In December 2006, the Siem Reap court ruled that the property was state land and must be turned over to the Apsara Authority, which manages the Angkor Archaeological Park.
Son Chhay said Tuesday that the court had ordered him to sell the 3.14-hectare plot in Siem Reap district’s Slakram commune for just $0.50 per square meter.
Son Chhay alleged in an interview, however, that Pal Chan Dara, an attorney representing the Apsara Authority in the case, had told him to speak with Cabinet Minister and Apsara chairman Sok An to get the price boosted to $30 per square meter.
The lawmaker also claimed that in September 2006 he met with Sokimex tycoon Sok Kong, who allegedly said that he had acquired a 70-year lease for land that included the disputed property back in 2005.

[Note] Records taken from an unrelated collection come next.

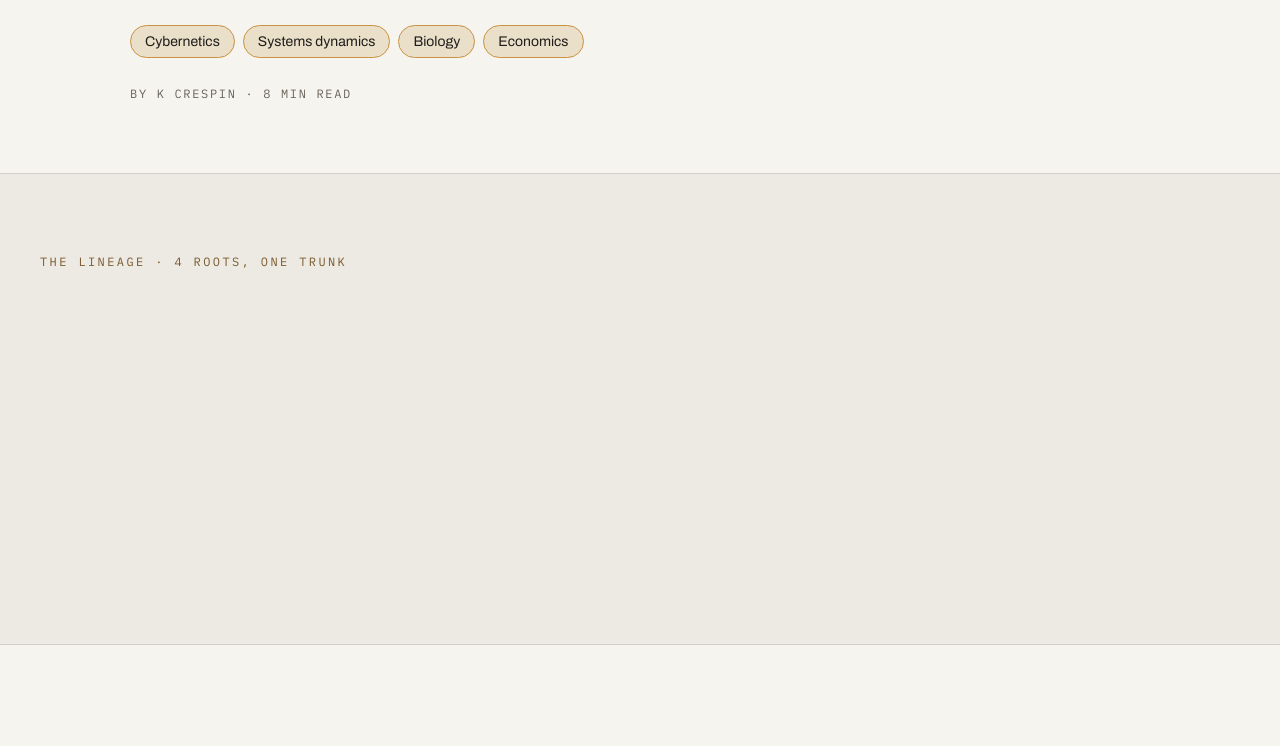
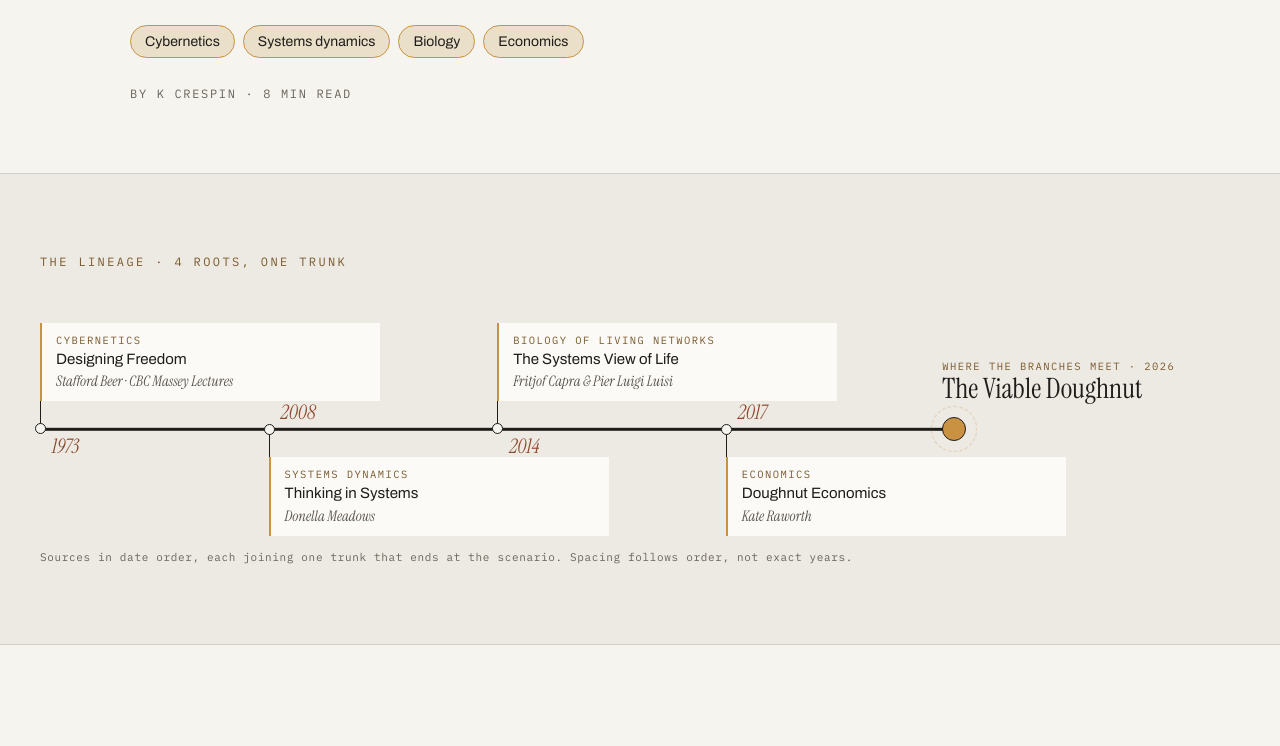
Before and after one commit to kyccrespi-sys/Interstice-lab, an Astro site: page /frameworks/viable-doughnut/ in a window 1280 px wide. Shown: the part 523-1269 px from the top of the page. Built offline with nearby package versions, Linux system fonts and the light colour scheme; Astro itself is replaced by a stand-in of ours.

Commit message:
Fix invisible lineage timeline: drop stray reveal wrapper that never received .in
Co-Authored-By: Claude Opus 5.5 <noreply@anthropic.com>
Claude-Session: https://claude.ai/code/session_01QgSHdbaXSkKKobYE8ZH2di

```diff
--- a/src/pages/frameworks/[slug].astro
+++ b/src/pages/frameworks/[slug].astro
@@ -39,7 +39,7 @@ const forthcoming = d.status === 'forthcoming';
         <section class="band" aria-label="Lineage">
           <div class="wrap lineage">
             <p class="label">The lineage · {d.lineage.length} roots, one trunk</p>
-            <div class="reveal"><LineageTree items={d.lineage} title={`${d.title} ${d.titleAccent ?? ''}`.trim()} /></div>
+            <div><LineageTree items={d.lineage} title={`${d.title} ${d.titleAccent ?? ''}`.trim()} /></div>
           </div>
         </section>
       )}
```
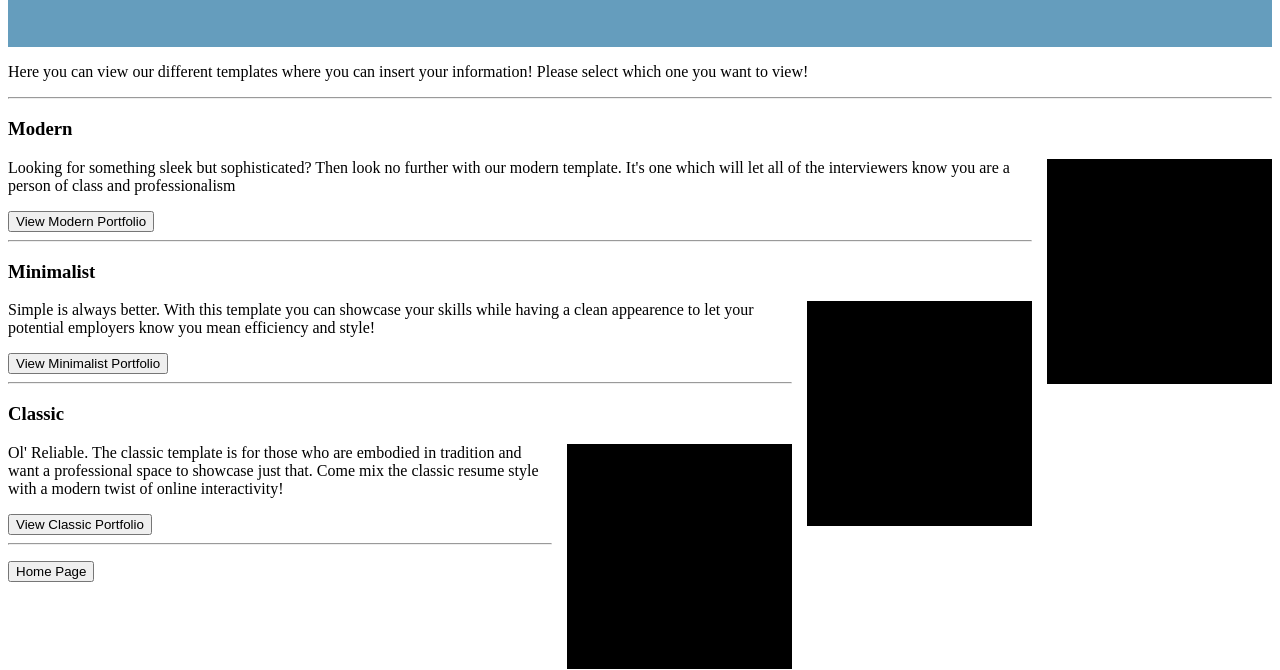
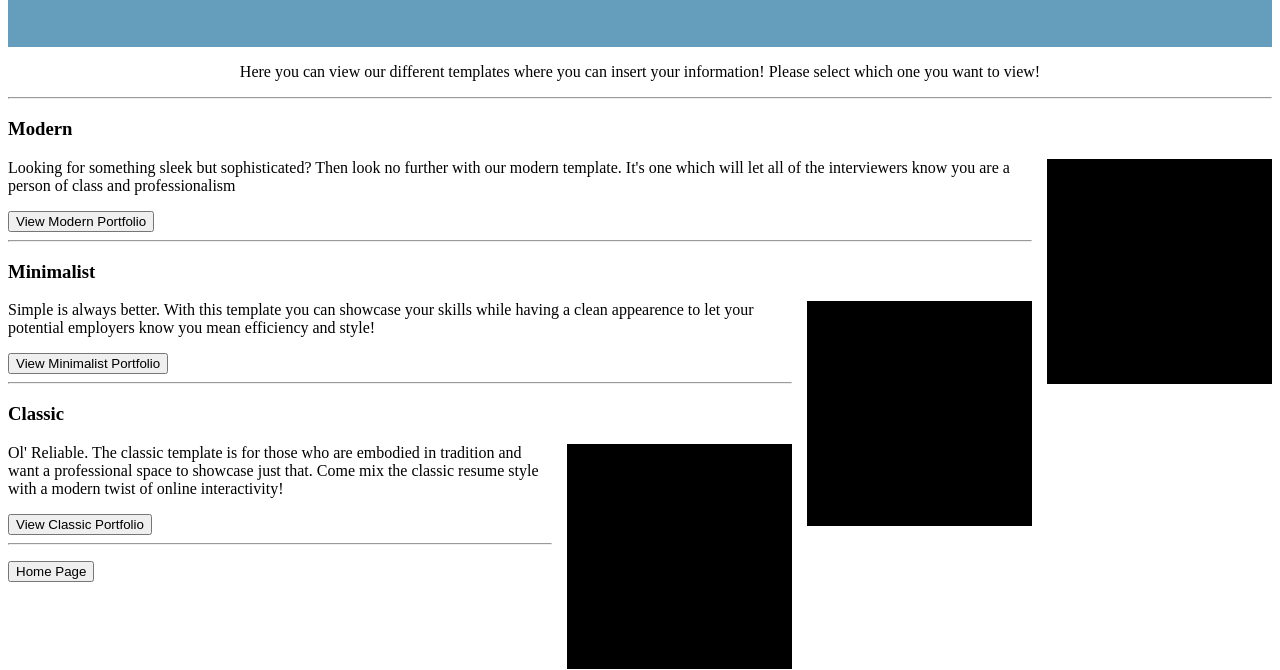
Before and after one commit to Andrewnar/CS-146, a plain HTML site: page templates.html in a window 1280 px wide. Shown: the part 130-800 px from the top of the page. Drawn offline with Linux system fonts and the light colour scheme.

Commit message:
Centered description

```diff
--- a/templates.html
+++ b/templates.html
@@ -20,7 +20,7 @@
 	<div class="header">
 		<h1>Templates</h1>
 	</div>
-	<p>Here you can view our different templates where you can insert your information! Please select which one you want to view!</p>
+	<p><center>Here you can view our different templates where you can insert your information! Please select which one you want to view!</center></p>
 
 	<hr>
 	<h3>Modern</h3>
```
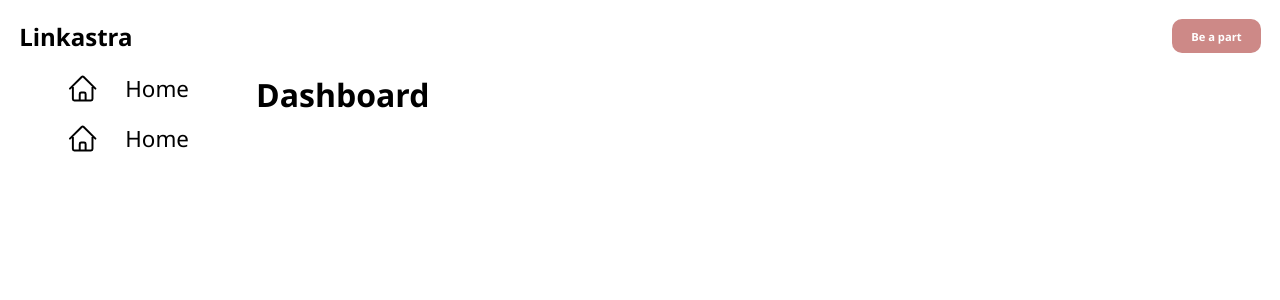
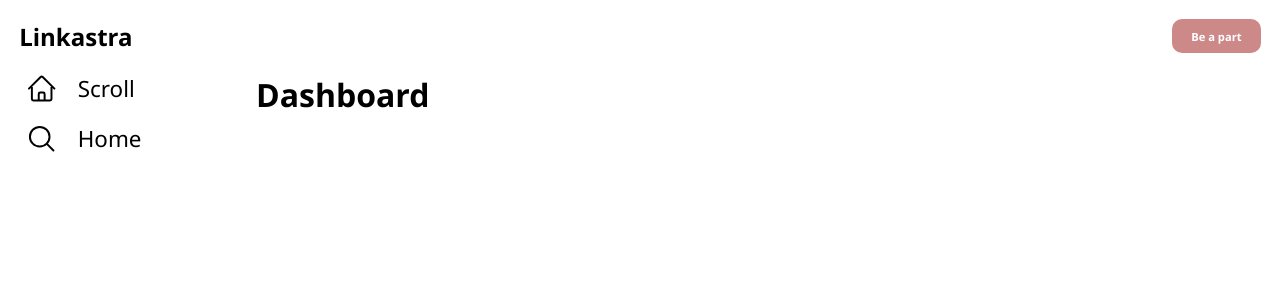
Before and after one commit to Dimple53/Linkastra, a Next.js app in the folder frontend/: page /dashboard in a window 1280 px wide. Shown: the top 300 px of the page. Built offline with nearby package versions, Linux system fonts and the light colour scheme; no server answers; sample sign-in values are in the browser's storage.

Commit message:
add more icons in dashboard

```diff
--- a/frontend/src/layout/dashboardLayout/index.jsx
+++ b/frontend/src/layout/dashboardLayout/index.jsx
@@ -15,12 +15,13 @@
               <svg xmlns="http://www.w3.org/2000/svg" fill="none" viewBox="0 0 24 24" strokeWidth={1.5} stroke="currentColor" className="size-6">
                 <path strokeLinecap="round" strokeLinejoin="round" d="m2.25 12 8.954-8.955c.44-.439 1.152-.439 1.591 0L21.75 12M4.5 9.75v10.125c0 .621.504 1.125 1.125 1.125H9.75v-4.875c0-.621.504-1.125 1.125-1.125h2.25c.621 0 1.125.504 1.125 1.125V21h4.125c.621 0 1.125-.504 1.125-1.125V9.75M8.25 21h8.25" />
               </svg>
-              <p>Home</p>
+              <p>Scroll</p>
             </div>
             <div className={styles.sideBarOption}>
               <svg xmlns="http://www.w3.org/2000/svg" fill="none" viewBox="0 0 24 24" strokeWidth={1.5} stroke="currentColor" className="size-6">
-                <path strokeLinecap="round" strokeLinejoin="round" d="m2.25 12 8.954-8.955c.44-.439 1.152-.439 1.591 0L21.75 12M4.5 9.75v10.125c0 .621.504 1.125 1.125 1.125H9.75v-4.875c0-.621.504-1.125 1.125-1.125h2.25c.621 0 1.125.504 1.125 1.125V21h4.125c.621 0 1.125-.504 1.125-1.125V9.75M8.25 21h8.25" />
+                <path strokeLinecap="round" strokeLinejoin="round" d="m21 21-5.197-5.197m0 0A7.5 7.5 0 1 0 5.196 5.196a7.5 7.5 0 0 0 10.607 10.607Z" />
               </svg>
+
               <p>Home</p>
             </div>
 
--- a/frontend/src/layout/dashboardLayout/styles.module.css
+++ b/frontend/src/layout/dashboardLayout/styles.module.css
@@ -14,16 +14,20 @@
 .homeContainer__leftBar{
   display: flex;
   flex-direction: column;
-  align-items: center;
+  align-items: start;
 
-  gap: 1.2em;
+  gap: 1.2rem;
 }
 
 .sideBarOption{
   display: flex;
   align-items: center;
   font-size: 1.4rem;
-  gap: 1.2em;
+  gap: 1.3rem;
+  width: 80%;
+  max-width: 80%;
+  margin: 0 auto;
+  cursor: pointer;
 
 }
 
```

Son Chhay added that a hotel is planned for the land in question.
Son Chhay also said that during the trial in December, which he lost, he told the Siem Reap provincial court that he would willingly vacate the property if it would be used for the public good, such as a school or a hospital for the poor.
“I told the Apsara Authority that the land must be for the public interest,” he said Tuesday.
“But taking the land to build hotels is not for the public
Contacted by telephone Tuesday, Pal Chan Dara denied having ever met with Son Chhay.
“I never met [Son Chhay]; I only saw him in court,” Pal Chan Dara said, adding: “The land belongs to the state, and the state has the right to lease it—this is
Apsara Authority Deputy Director General Soeung Kong said Wednesday that no lease deal has been struck with Sok Kong for the land, but he added that the government is seeking investors interested in developing the property, which he claimed has been state-owned since 1994.
“The government has issued a subdecree to have [the land] become a center for tourism and culture,” Soeung Kong said.
“The land can be used for hotels and entertainment centers related to tourism.”
An assistant to Sok Kong said that he was too busy to speak to a reporter Wednesday.